Exercise description:
Pick out all lines of the entries that include the word "allOpps" and copy them.

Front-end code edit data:
++++
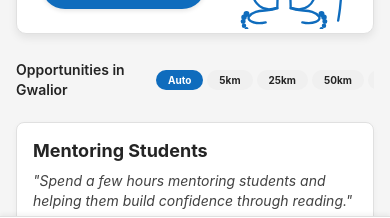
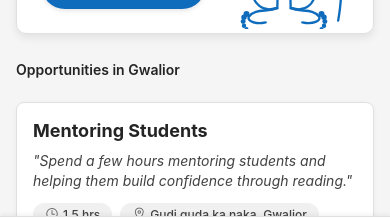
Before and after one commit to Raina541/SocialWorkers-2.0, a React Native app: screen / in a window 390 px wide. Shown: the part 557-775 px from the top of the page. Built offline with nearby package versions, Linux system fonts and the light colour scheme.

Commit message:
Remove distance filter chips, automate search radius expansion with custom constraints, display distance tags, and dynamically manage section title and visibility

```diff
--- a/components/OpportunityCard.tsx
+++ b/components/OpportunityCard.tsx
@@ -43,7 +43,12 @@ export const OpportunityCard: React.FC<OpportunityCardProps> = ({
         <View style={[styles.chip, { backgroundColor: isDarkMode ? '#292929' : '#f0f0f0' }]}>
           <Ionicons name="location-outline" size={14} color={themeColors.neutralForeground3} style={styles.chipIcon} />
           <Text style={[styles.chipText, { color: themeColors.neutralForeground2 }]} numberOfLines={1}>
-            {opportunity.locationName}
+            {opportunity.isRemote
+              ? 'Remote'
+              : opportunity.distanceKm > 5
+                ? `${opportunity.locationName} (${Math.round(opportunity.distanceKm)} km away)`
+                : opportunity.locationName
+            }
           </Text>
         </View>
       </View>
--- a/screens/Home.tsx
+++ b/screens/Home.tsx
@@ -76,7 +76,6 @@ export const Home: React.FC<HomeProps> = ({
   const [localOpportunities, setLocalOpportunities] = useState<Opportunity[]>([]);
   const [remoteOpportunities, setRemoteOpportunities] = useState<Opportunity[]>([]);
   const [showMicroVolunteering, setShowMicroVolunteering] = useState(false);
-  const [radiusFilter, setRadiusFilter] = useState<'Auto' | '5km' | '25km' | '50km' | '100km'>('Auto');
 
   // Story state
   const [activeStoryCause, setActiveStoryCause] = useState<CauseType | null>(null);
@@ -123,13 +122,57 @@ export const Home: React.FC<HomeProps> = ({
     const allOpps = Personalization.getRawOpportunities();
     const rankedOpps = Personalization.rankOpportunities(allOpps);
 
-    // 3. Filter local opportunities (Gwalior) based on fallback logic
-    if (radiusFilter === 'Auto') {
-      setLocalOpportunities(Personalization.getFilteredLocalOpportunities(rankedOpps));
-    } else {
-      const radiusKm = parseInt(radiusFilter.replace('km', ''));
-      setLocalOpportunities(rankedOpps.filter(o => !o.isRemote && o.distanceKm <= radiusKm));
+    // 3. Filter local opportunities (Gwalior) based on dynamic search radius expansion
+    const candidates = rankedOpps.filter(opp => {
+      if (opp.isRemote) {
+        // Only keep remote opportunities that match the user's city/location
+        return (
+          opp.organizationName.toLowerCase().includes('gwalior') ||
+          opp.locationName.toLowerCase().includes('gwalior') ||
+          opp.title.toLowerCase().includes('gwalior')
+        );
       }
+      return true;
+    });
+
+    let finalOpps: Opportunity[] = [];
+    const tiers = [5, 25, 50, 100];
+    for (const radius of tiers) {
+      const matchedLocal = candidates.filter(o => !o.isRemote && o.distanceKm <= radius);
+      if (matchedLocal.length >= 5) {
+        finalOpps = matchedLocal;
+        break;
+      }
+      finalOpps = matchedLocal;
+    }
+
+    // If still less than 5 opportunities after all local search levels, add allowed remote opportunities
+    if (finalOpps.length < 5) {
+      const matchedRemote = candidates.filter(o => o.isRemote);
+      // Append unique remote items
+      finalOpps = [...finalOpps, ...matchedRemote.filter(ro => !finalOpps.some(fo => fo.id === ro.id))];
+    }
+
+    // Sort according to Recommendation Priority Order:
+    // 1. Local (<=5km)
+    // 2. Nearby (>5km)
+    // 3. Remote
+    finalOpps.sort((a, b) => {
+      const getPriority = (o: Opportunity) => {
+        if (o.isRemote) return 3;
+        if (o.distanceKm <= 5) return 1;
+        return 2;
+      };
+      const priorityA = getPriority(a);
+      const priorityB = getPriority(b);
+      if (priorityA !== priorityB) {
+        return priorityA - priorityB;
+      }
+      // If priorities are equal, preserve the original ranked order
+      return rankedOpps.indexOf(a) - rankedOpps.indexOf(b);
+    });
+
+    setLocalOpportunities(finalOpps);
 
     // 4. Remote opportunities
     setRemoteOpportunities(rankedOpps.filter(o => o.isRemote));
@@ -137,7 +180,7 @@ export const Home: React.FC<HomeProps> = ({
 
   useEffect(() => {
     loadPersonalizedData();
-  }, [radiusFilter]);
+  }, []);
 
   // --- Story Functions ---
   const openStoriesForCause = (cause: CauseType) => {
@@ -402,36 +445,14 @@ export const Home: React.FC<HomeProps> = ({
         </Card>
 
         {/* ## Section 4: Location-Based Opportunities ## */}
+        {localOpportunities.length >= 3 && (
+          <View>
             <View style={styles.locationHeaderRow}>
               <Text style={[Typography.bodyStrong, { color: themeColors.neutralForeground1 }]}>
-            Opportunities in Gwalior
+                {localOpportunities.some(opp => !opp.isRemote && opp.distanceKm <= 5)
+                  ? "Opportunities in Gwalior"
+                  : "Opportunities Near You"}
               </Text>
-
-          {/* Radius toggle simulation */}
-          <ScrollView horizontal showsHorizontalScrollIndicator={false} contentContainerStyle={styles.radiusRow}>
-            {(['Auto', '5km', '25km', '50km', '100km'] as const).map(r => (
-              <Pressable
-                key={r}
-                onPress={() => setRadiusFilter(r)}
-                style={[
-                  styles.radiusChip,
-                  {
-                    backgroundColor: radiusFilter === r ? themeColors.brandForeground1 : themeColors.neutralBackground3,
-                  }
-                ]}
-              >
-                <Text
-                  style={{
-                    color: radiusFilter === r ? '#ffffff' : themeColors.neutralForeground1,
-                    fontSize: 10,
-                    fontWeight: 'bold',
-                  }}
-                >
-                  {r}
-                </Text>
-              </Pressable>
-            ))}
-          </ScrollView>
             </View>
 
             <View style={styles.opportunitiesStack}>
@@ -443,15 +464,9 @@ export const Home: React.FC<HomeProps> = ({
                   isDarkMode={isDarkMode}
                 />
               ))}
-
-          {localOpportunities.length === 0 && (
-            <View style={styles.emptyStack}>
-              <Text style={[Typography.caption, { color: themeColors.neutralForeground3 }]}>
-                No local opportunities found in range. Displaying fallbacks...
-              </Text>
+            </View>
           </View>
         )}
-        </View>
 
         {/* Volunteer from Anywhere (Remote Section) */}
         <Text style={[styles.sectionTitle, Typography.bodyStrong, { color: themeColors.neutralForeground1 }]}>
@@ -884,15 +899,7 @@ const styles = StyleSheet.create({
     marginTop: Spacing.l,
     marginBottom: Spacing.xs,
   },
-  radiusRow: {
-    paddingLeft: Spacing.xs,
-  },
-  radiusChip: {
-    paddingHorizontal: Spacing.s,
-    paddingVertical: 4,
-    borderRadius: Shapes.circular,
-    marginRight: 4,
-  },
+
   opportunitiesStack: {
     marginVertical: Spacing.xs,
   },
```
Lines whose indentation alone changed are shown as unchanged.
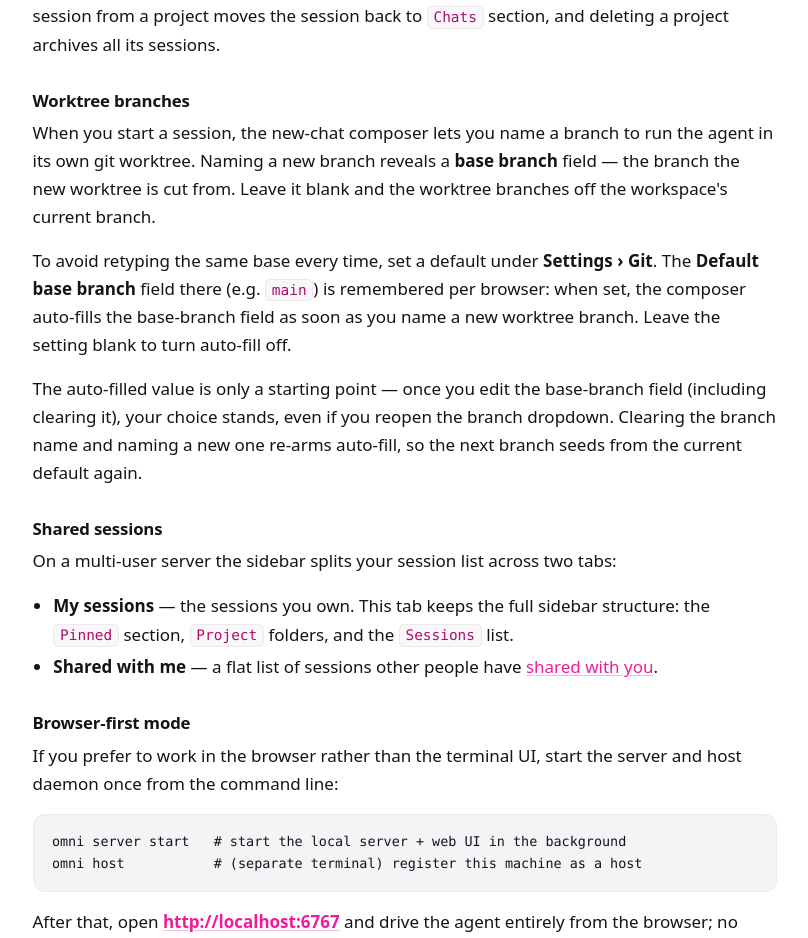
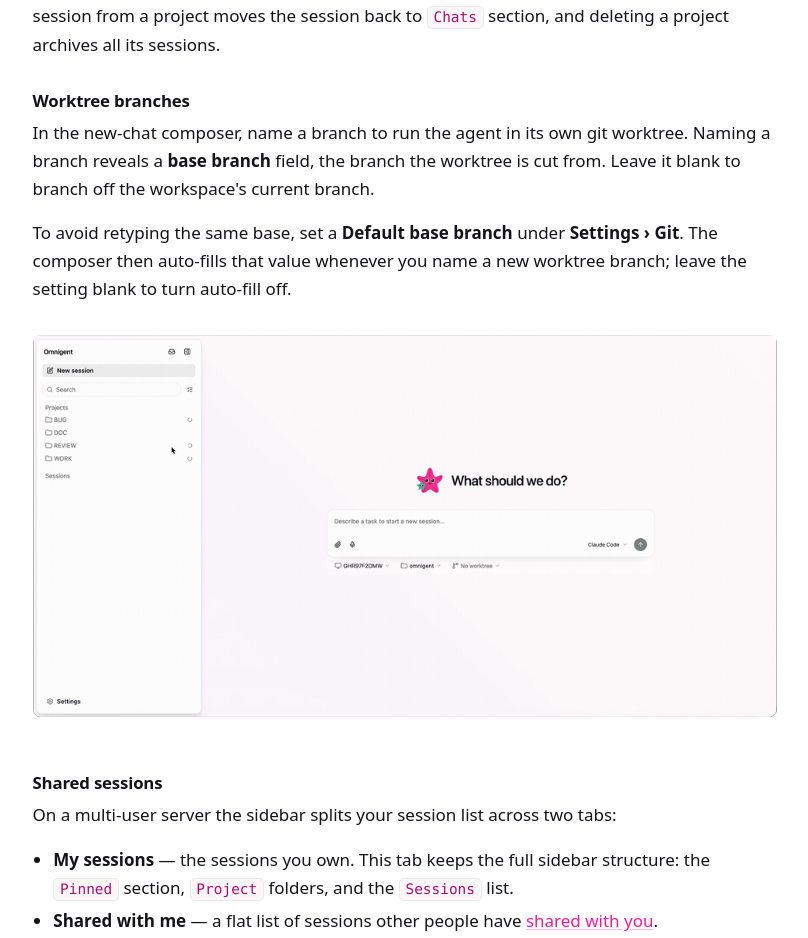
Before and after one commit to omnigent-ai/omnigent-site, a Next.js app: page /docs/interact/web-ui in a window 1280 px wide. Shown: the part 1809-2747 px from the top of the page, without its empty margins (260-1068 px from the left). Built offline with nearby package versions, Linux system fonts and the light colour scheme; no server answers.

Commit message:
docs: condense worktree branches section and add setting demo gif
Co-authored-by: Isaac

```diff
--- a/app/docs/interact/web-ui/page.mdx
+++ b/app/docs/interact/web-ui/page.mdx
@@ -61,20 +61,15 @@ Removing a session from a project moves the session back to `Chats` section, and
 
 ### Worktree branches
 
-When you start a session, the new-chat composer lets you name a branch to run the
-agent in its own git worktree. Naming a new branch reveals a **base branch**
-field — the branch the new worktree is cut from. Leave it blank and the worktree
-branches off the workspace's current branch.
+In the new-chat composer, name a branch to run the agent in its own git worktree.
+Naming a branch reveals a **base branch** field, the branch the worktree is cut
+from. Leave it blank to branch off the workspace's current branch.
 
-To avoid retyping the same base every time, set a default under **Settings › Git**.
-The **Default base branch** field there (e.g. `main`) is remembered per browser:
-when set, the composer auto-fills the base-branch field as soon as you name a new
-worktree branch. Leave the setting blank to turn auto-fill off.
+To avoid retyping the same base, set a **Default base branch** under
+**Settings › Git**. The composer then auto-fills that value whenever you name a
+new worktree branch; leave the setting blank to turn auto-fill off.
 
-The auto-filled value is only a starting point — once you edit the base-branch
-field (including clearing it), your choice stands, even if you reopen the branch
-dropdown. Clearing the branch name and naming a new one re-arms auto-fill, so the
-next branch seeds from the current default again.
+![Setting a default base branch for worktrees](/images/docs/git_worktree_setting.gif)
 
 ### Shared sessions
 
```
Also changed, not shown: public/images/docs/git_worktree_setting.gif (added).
++++
Response to this task:
     const allOpps = Personalization.getRawOpportunities();
     const rankedOpps = Personalization.rankOpportunities(allOpps);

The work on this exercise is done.